WORK TASK
Would you output all the data exactly as it stands?

Collected data entries:
--------------------------------------------------

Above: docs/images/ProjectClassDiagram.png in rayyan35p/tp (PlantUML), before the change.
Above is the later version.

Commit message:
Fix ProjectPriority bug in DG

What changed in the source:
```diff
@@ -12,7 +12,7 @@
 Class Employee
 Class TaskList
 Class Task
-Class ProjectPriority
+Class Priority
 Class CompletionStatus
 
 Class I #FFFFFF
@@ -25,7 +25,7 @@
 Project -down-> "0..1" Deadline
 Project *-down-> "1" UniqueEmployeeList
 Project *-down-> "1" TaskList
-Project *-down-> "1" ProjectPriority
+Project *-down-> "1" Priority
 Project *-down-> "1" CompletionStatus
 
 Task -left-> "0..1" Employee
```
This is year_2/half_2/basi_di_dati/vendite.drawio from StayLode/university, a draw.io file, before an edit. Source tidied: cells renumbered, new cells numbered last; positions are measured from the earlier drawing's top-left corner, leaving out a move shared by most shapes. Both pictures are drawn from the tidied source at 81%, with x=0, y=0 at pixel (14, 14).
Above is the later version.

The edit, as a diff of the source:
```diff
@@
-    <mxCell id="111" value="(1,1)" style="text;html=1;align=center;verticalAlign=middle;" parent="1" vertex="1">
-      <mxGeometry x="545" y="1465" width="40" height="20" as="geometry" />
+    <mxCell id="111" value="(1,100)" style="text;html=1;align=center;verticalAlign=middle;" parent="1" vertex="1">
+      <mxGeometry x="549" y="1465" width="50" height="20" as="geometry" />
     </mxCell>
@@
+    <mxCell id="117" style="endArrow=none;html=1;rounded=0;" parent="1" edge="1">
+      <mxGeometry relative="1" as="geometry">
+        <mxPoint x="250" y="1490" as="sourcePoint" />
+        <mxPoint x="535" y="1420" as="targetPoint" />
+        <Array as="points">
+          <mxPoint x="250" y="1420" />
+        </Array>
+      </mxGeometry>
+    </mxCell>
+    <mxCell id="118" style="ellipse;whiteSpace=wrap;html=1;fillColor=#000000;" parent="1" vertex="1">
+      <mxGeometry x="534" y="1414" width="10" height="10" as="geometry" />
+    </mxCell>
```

--------------------------------------------------

EXERCISE RESULT
Above: docs/images/ProjectClassDiagram.png in rayyan35p/tp (PlantUML), before the change.
Above is the later version.

Commit message:
Fix ProjectPriority bug in DG

What changed in the source:
```diff
@@ -12,7 +12,7 @@
 Class Employee
 Class TaskList
 Class Task
-Class ProjectPriority
+Class Priority
 Class CompletionStatus
 
 Class I #FFFFFF
@@ -25,7 +25,7 @@
 Project -down-> "0..1" Deadline
 Project *-down-> "1" UniqueEmployeeList
 Project *-down-> "1" TaskList
-Project *-down-> "1" ProjectPriority
+Project *-down-> "1" Priority
 Project *-down-> "1" CompletionStatus
 
 Task -left-> "0..1" Employee
```
This is year_2/half_2/basi_di_dati/vendite.drawio from StayLode/university, a draw.io file, before an edit. Source tidied: cells renumbered, new cells numbered last; positions are measured from the earlier drawing's top-left corner, leaving out a move shared by most shapes. Both pictures are drawn from the tidied source at 81%, with x=0, y=0 at pixel (14, 14).
Above is the later version.

The edit, as a diff of the source:
```diff
@@
-    <mxCell id="111" value="(1,1)" style="text;html=1;align=center;verticalAlign=middle;" parent="1" vertex="1">
-      <mxGeometry x="545" y="1465" width="40" height="20" as="geometry" />
+    <mxCell id="111" value="(1,100)" style="text;html=1;align=center;verticalAlign=middle;" parent="1" vertex="1">
+      <mxGeometry x="549" y="1465" width="50" height="20" as="geometry" />
     </mxCell>
@@
+    <mxCell id="117" style="endArrow=none;html=1;rounded=0;" parent="1" edge="1">
+      <mxGeometry relative="1" as="geometry">
+        <mxPoint x="250" y="1490" as="sourcePoint" />
+        <mxPoint x="535" y="1420" as="targetPoint" />
+        <Array as="points">
+          <mxPoint x="250" y="1420" />
+        </Array>
+      </mxGeometry>
+    </mxCell>
+    <mxCell id="118" style="ellipse;whiteSpace=wrap;html=1;fillColor=#000000;" parent="1" vertex="1">
+      <mxGeometry x="534" y="1414" width="10" height="10" as="geometry" />
+    </mxCell>
```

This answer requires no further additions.